[Opening EXERCISE MATERIALS section]
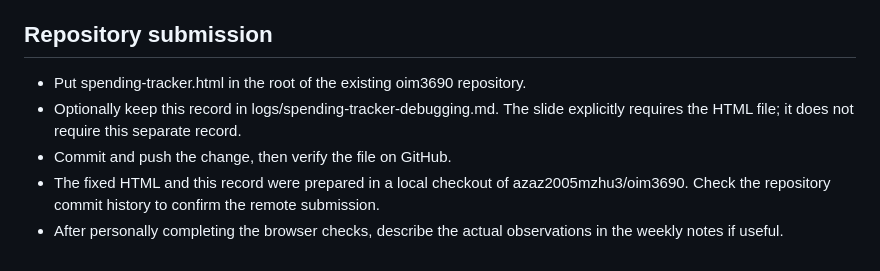
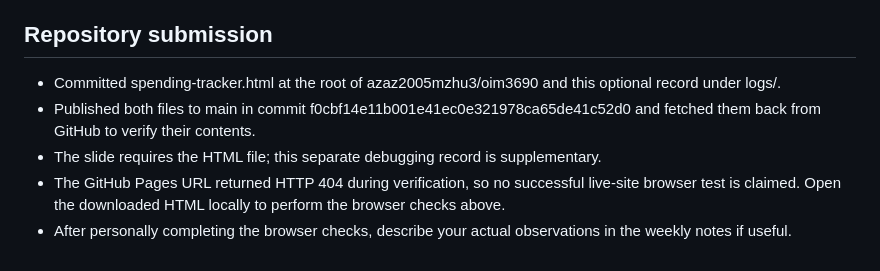
Before and after one commit to azaz2005mzhu3/oim3690, a Markdown page: logs/spending-tracker-debugging.md, the part around the change. Drawn GitHub-style.

Commit message:
Record verified GitHub submission and remaining browser checks

```diff
--- a/logs/spending-tracker-debugging.md
+++ b/logs/spending-tracker-debugging.md
@@ -82,8 +82,8 @@ Final checks with Console open:
 
 ## Repository submission
 
-- Put spending-tracker.html in the root of the existing oim3690 repository.
-- Optionally keep this record in logs/spending-tracker-debugging.md. The slide explicitly requires the HTML file; it does not require this separate record.
-- Commit and push the change, then verify the file on GitHub.
-- The fixed HTML and this record were prepared in a local checkout of azaz2005mzhu3/oim3690. Check the repository commit history to confirm the remote submission.
-- After personally completing the browser checks, describe the actual observations in the weekly notes if useful.
+- Committed spending-tracker.html at the root of azaz2005mzhu3/oim3690 and this optional record under logs/.
+- Published both files to main in commit f0cbf14e11b001e41ec0e321978ca65de41c52d0 and fetched them back from GitHub to verify their contents.
+- The slide requires the HTML file; this separate debugging record is supplementary.
+- The GitHub Pages URL returned HTTP 404 during verification, so no successful live-site browser test is claimed. Open the downloaded HTML locally to perform the browser checks above.
+- After personally completing the browser checks, describe your actual observations in the weekly notes if useful.
```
[Closing EXERCISE MATERIALS section]
◆ WHAT YOU ARE ASKED TO DO:
Reproduce each line of the entries in which the word "submission" is found.

◆ FINAL ANSWER:
Record verified GitHub submission and remaining browser checks
 ## Repository submission
-- The fixed HTML and this record were prepared in a local checkout of azaz2005mzhu3/oim3690. Check the repository commit history to confirm the remote submission.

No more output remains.